[YOUR INSTRUCTIONS]:
Output the records exactly, and drop each picture.

[SOURCE DATA]:

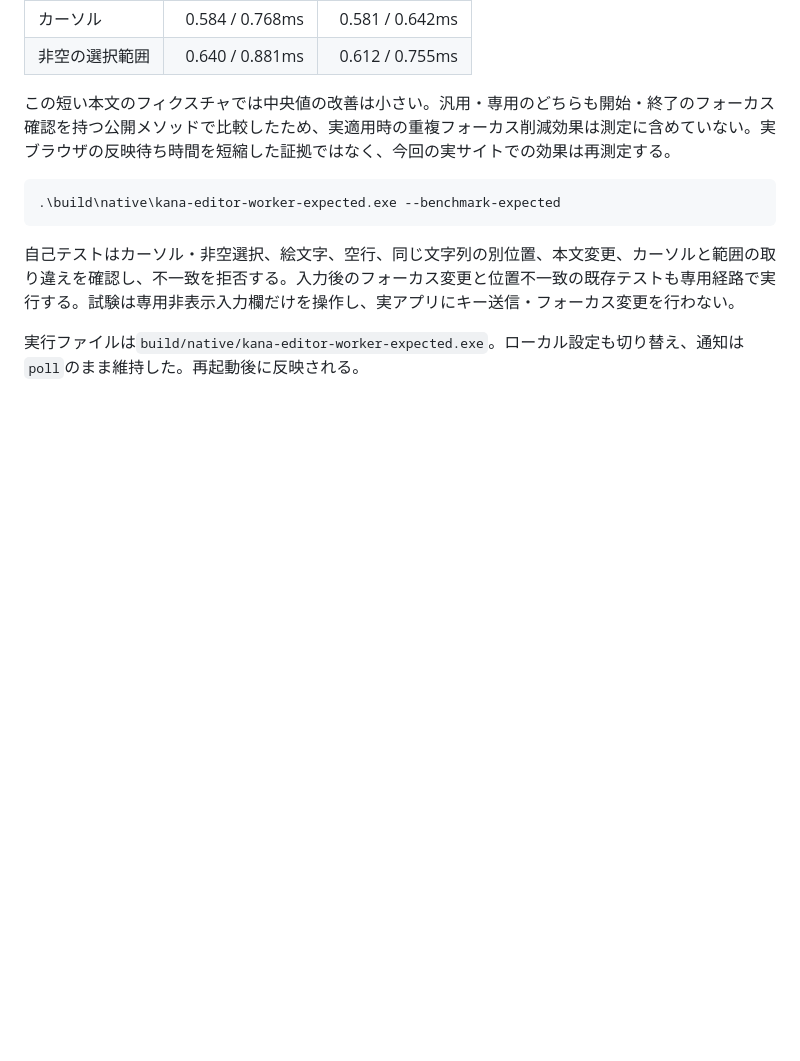
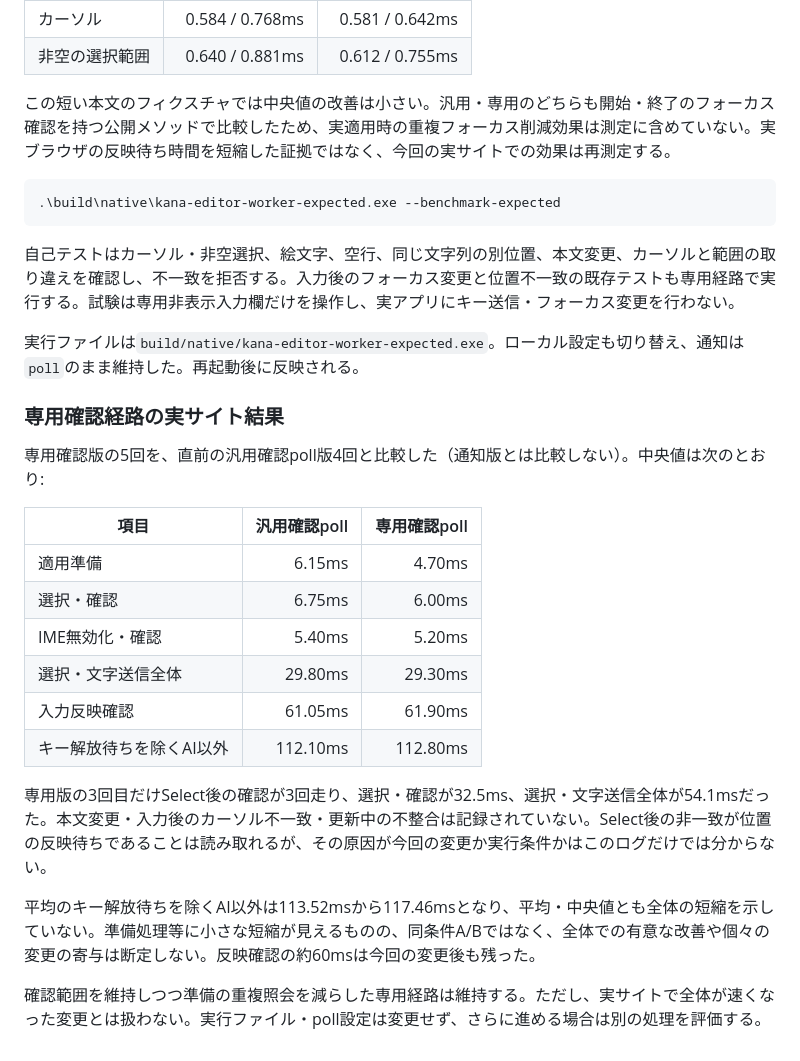
Before and after one commit to yuumajunya-jpg/kana-rewriter, a Markdown page: NATIVE_EDITOR.md, the part around the change. Rendered like a GitHub page; blank space fills up the shorter version.

Commit message:
Record expected-state confirmation latency results

```diff
--- a/NATIVE_EDITOR.md
+++ b/NATIVE_EDITOR.md
@@ -255,3 +255,22 @@ Win32の入力先が変われば次のプローブで中止する。同じHWND
 自己テストはカーソル・非空選択、絵文字、空行、同じ文字列の別位置、本文変更、カーソルと範囲の取り違えを確認し、不一致を拒否する。入力後のフォーカス変更と位置不一致の既存テストも専用経路で実行する。試験は専用非表示入力欄だけを操作し、実アプリにキー送信・フォーカス変更を行わない。
 
 実行ファイルは`build/native/kana-editor-worker-expected.exe`。ローカル設定も切り替え、通知は`poll`のまま維持した。再起動後に反映される。
+
+### 専用確認経路の実サイト結果
+
+専用確認版の5回を、直前の汎用確認poll版4回と比較した（通知版とは比較しない）。中央値は次のとおり:
+
+| 項目 | 汎用確認poll | 専用確認poll |
+| --- | ---: | ---: |
+| 適用準備 | 6.15ms | 4.70ms |
+| 選択・確認 | 6.75ms | 6.00ms |
+| IME無効化・確認 | 5.40ms | 5.20ms |
+| 選択・文字送信全体 | 29.80ms | 29.30ms |
+| 入力反映確認 | 61.05ms | 61.90ms |
+| キー解放待ちを除くAI以外 | 112.10ms | 112.80ms |
+
+専用版の3回目だけSelect後の確認が3回走り、選択・確認が32.5ms、選択・文字送信全体が54.1msだった。本文変更・入力後のカーソル不一致・更新中の不整合は記録されていない。Select後の非一致が位置の反映待ちであることは読み取れるが、その原因が今回の変更か実行条件かはこのログだけでは分からない。
+
+平均のキー解放待ちを除くAI以外は113.52msから117.46msとなり、平均・中央値とも全体の短縮を示していない。準備処理等に小さな短縮が見えるものの、同条件A/Bではなく、全体での有意な改善や個々の変更の寄与は断定しない。反映確認の約60msは今回の変更後も残った。
+
+確認範囲を維持しつつ準備の重複照会を減らした専用経路は維持する。ただし、実サイトで全体が速くなった変更とは扱わない。実行ファイル・poll設定は変更せず、さらに進める場合は別の処理を評価する。
```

[OUTPUT OF THE TASK]:
Before and after one commit to yuumajunya-jpg/kana-rewriter, a Markdown page: NATIVE_EDITOR.md, the part around the change. Rendered like a GitHub page; blank space fills up the shorter version.

Commit message:
Record expected-state confirmation latency results

```diff
--- a/NATIVE_EDITOR.md
+++ b/NATIVE_EDITOR.md
@@ -255,3 +255,22 @@ Win32の入力先が変われば次のプローブで中止する。同じHWND
 自己テストはカーソル・非空選択、絵文字、空行、同じ文字列の別位置、本文変更、カーソルと範囲の取り違えを確認し、不一致を拒否する。入力後のフォーカス変更と位置不一致の既存テストも専用経路で実行する。試験は専用非表示入力欄だけを操作し、実アプリにキー送信・フォーカス変更を行わない。
 
 実行ファイルは`build/native/kana-editor-worker-expected.exe`。ローカル設定も切り替え、通知は`poll`のまま維持した。再起動後に反映される。
+
+### 専用確認経路の実サイト結果
+
+専用確認版の5回を、直前の汎用確認poll版4回と比較した（通知版とは比較しない）。中央値は次のとおり:
+
+| 項目 | 汎用確認poll | 専用確認poll |
+| --- | ---: | ---: |
+| 適用準備 | 6.15ms | 4.70ms |
+| 選択・確認 | 6.75ms | 6.00ms |
+| IME無効化・確認 | 5.40ms | 5.20ms |
+| 選択・文字送信全体 | 29.80ms | 29.30ms |
+| 入力反映確認 | 61.05ms | 61.90ms |
+| キー解放待ちを除くAI以外 | 112.10ms | 112.80ms |
+
+専用版の3回目だけSelect後の確認が3回走り、選択・確認が32.5ms、選択・文字送信全体が54.1msだった。本文変更・入力後のカーソル不一致・更新中の不整合は記録されていない。Select後の非一致が位置の反映待ちであることは読み取れるが、その原因が今回の変更か実行条件かはこのログだけでは分からない。
+
+平均のキー解放待ちを除くAI以外は113.52msから117.46msとなり、平均・中央値とも全体の短縮を示していない。準備処理等に小さな短縮が見えるものの、同条件A/Bではなく、全体での有意な改善や個々の変更の寄与は断定しない。反映確認の約60msは今回の変更後も残った。
+
+確認範囲を維持しつつ準備の重複照会を減らした専用経路は維持する。ただし、実サイトで全体が速くなった変更とは扱わない。実行ファイル・poll設定は変更せず、さらに進める場合は別の処理を評価する。
```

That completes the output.